Let me paint a picture of a calmer time, a time of more control over IT, a time of much fewer users, a time of far less complexity. These were the days of the mainframe. Not familiar with the early days of IT? Perhaps some background is in order. In the beginning, mainframes ruled the world. Giant computer systems were nearly dominated by one company who used one protocol in an extremely controlled network, with basically “dumb” terminals at each end speaking to one another. All interactions were predicted and controlled. With full control over the computing landscape, the brand of computer, the network and the terminals talking to the network created a utopia for IT support. These systems were known to be available to users for weeks, months and many times, multiple years, without interruption (think ATM services, which are still today mainframe-based).
Let that sink in for a minute, systems available to end users for continuous years without outage!
The IT industry, like any other, has grown from its roots from which it brings along its traditions and norms. For example, the concept of availability is still the number one bragging point for IT services. In reality, it has grown to become a commodity service; today it’s an expectation. If you do a quick scouring of Google, you will see all the hosting providers of today bragging about their high availability services. Redundancy, failover, non-disruption, automated recovery, mirroring, clustering, load balancing, generators and so on. Within all of this tech lingo, there isn’t a single reference to an end-user; to the customer experience.
What I’m trying to illustrate is that IT has moved on. No, correct that…our customers have moved on. We need to remember why IT exists. IT exists to provide a service that creates value to a customer (you may use the term user, but all of your users are your customer). Yes, customers do expect a service to work 24x7x365 without fail and with exceptional performance and usability. Perhaps you are starting to get the idea now.
So how can you ensure your IT provider understands the IT of today and has continued to progress with customer demand? The following service distinctions and seven perspectives of digital quality should be your guide.
Today, I believe IT service has split into three distinct modules. When combined, they offer a continuous improvement service loop.
- Proactive — As a leading-edge provider you need to have tools and processes in place to predict and react in advance of any disruptive event.
- Operational — This is what we use to describe the day-to-day services that provide availability. Once again, these services are table stakes and expected.

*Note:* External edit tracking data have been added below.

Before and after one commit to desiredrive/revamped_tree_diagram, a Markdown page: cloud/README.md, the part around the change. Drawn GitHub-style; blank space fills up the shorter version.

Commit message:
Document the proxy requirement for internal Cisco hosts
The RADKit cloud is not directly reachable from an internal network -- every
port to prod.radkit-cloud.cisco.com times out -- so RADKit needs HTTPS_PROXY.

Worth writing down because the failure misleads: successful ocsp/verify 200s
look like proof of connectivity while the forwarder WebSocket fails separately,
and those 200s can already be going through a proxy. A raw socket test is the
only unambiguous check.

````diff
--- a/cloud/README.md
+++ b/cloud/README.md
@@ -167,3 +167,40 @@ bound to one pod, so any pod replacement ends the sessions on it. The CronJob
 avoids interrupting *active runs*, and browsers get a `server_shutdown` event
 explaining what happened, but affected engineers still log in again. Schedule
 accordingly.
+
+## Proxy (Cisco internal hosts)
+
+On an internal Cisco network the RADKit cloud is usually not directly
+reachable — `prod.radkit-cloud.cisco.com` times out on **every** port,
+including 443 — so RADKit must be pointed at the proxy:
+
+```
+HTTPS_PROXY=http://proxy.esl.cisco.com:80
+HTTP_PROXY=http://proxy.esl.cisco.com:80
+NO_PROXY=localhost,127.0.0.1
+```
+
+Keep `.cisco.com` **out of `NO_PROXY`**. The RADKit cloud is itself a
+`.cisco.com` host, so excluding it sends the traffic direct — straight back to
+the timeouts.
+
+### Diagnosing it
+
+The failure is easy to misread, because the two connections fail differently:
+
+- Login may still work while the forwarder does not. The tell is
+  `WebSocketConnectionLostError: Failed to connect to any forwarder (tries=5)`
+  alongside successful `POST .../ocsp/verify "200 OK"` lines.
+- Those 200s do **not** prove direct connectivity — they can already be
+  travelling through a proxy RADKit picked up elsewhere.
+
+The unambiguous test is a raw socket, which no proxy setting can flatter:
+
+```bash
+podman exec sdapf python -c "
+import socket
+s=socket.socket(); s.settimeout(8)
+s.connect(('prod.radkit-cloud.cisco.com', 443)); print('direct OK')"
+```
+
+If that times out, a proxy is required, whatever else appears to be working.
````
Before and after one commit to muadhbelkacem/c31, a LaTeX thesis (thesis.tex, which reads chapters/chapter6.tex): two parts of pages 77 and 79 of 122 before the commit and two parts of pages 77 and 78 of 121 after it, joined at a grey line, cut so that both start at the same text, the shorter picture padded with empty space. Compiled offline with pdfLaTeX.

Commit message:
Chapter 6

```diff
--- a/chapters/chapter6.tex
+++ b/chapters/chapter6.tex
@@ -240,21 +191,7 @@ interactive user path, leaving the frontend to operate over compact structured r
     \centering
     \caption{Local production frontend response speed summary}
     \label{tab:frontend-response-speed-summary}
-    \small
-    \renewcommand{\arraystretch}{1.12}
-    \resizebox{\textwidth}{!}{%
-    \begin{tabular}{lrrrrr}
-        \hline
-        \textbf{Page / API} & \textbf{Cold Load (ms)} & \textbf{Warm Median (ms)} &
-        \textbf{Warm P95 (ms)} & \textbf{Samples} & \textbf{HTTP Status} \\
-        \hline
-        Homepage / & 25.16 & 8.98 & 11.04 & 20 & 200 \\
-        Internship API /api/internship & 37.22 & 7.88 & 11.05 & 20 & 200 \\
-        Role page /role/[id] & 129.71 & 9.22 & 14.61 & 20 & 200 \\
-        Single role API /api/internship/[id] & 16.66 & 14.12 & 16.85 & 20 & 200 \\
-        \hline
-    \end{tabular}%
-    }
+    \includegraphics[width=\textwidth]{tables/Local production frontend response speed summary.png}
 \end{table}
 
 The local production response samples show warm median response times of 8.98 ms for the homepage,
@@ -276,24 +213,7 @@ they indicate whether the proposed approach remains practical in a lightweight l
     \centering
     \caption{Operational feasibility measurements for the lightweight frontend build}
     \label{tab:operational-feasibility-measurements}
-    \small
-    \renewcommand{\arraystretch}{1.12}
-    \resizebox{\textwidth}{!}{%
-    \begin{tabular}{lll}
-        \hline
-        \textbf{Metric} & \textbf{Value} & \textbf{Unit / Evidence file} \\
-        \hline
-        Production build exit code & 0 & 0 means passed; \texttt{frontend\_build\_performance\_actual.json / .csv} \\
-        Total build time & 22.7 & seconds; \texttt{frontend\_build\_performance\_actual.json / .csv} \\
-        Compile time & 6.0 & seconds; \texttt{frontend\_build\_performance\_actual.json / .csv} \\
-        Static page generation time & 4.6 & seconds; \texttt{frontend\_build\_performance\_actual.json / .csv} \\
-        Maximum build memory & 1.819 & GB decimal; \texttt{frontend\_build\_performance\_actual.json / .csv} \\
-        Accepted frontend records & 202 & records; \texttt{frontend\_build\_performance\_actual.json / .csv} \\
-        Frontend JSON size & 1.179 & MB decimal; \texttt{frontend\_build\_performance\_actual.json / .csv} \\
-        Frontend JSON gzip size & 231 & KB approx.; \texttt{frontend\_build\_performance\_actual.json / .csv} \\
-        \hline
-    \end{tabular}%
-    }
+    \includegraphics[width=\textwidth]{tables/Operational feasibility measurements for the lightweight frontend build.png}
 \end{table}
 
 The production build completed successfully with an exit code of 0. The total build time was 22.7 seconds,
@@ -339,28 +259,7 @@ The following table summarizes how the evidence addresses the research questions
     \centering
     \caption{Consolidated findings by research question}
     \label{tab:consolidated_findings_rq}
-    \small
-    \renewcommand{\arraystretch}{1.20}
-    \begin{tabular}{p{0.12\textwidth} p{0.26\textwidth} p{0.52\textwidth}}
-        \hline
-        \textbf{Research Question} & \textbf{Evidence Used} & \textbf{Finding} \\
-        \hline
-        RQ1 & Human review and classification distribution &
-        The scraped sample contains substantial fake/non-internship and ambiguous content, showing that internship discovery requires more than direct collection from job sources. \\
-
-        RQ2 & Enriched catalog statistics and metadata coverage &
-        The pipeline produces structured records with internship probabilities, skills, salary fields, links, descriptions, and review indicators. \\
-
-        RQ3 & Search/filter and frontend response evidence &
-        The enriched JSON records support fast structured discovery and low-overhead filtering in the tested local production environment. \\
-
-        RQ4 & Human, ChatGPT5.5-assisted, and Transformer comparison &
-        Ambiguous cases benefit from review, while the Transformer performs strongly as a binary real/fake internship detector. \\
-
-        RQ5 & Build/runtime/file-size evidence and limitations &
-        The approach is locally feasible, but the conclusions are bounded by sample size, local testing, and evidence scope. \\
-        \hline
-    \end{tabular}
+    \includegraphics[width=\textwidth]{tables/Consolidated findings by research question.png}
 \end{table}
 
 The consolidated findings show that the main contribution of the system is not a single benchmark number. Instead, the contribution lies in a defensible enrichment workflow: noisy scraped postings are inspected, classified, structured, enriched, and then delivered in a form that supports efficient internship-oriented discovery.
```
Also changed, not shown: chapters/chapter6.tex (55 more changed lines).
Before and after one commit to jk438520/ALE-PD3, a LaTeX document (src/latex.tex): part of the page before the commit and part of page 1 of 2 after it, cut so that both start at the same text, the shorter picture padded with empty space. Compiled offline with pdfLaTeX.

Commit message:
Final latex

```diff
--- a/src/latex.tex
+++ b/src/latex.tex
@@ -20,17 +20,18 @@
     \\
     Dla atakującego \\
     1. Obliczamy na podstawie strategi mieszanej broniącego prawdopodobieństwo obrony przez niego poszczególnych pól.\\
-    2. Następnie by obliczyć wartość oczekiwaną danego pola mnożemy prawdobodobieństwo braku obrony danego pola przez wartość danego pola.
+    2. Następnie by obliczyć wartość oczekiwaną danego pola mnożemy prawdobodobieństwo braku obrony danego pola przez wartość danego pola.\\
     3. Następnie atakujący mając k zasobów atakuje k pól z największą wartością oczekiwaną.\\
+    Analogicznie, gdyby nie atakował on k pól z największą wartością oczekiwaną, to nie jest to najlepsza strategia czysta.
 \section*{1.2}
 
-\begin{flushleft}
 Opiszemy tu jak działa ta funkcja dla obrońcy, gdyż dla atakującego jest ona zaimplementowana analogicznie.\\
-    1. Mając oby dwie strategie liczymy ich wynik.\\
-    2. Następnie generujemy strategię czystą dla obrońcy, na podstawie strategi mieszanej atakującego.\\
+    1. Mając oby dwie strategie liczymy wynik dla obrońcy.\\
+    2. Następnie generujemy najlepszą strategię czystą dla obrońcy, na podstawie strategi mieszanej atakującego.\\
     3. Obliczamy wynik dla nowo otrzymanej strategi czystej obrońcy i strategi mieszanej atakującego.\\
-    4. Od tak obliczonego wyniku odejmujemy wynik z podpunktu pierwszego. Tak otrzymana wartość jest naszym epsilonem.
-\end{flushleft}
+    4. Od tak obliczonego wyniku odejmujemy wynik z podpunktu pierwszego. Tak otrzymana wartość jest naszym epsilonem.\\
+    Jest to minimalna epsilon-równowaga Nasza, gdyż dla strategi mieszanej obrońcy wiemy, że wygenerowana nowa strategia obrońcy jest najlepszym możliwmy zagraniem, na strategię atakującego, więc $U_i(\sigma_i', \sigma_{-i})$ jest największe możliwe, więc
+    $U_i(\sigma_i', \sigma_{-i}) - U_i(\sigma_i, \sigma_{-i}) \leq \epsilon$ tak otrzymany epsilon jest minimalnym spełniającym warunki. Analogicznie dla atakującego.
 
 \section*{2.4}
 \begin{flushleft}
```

- Reactive — How a provider handles an incident is a huge reflection on their core values and competencies. You should expect continual communication and minimal time to recovery. Major incidents require an incident report that describes root cause and includes excellent ideas for future prevention.
Building and supplying an IT service is about many things, not just availability:
- Functional — The product serves its intended use.
- Architecture — The architecture of your solution must be reusable, extensible, modular and fault-tolerant.
- Compliance — Do you have regulations you need to comply with?
- Performance — Can you scale? Can you respond when needed?
- Security — Are you best positioned against attacks or a breach?
- Supportability — Is your product maintainable into the future?
- User Experience — In the end do you offer an exceptional experience?
When dreaming up an elegant, easy-to-use, amazing IT service that is worthy of your brand, you need to engage partners that have your back in these areas. Sure, once you have launched your IT service into the world it should be rock solid and available, but an IT service is so much more. Only the savviest of partners will be able to work with you to deliver a fully realized IT service and strategy. The new table stakes in IT are offering a spectacular customer experience, in every way…not just some abstract availability number. Make sure you are working with partners that are leading this charge into the new frontier.
Originally published at www.itx.com.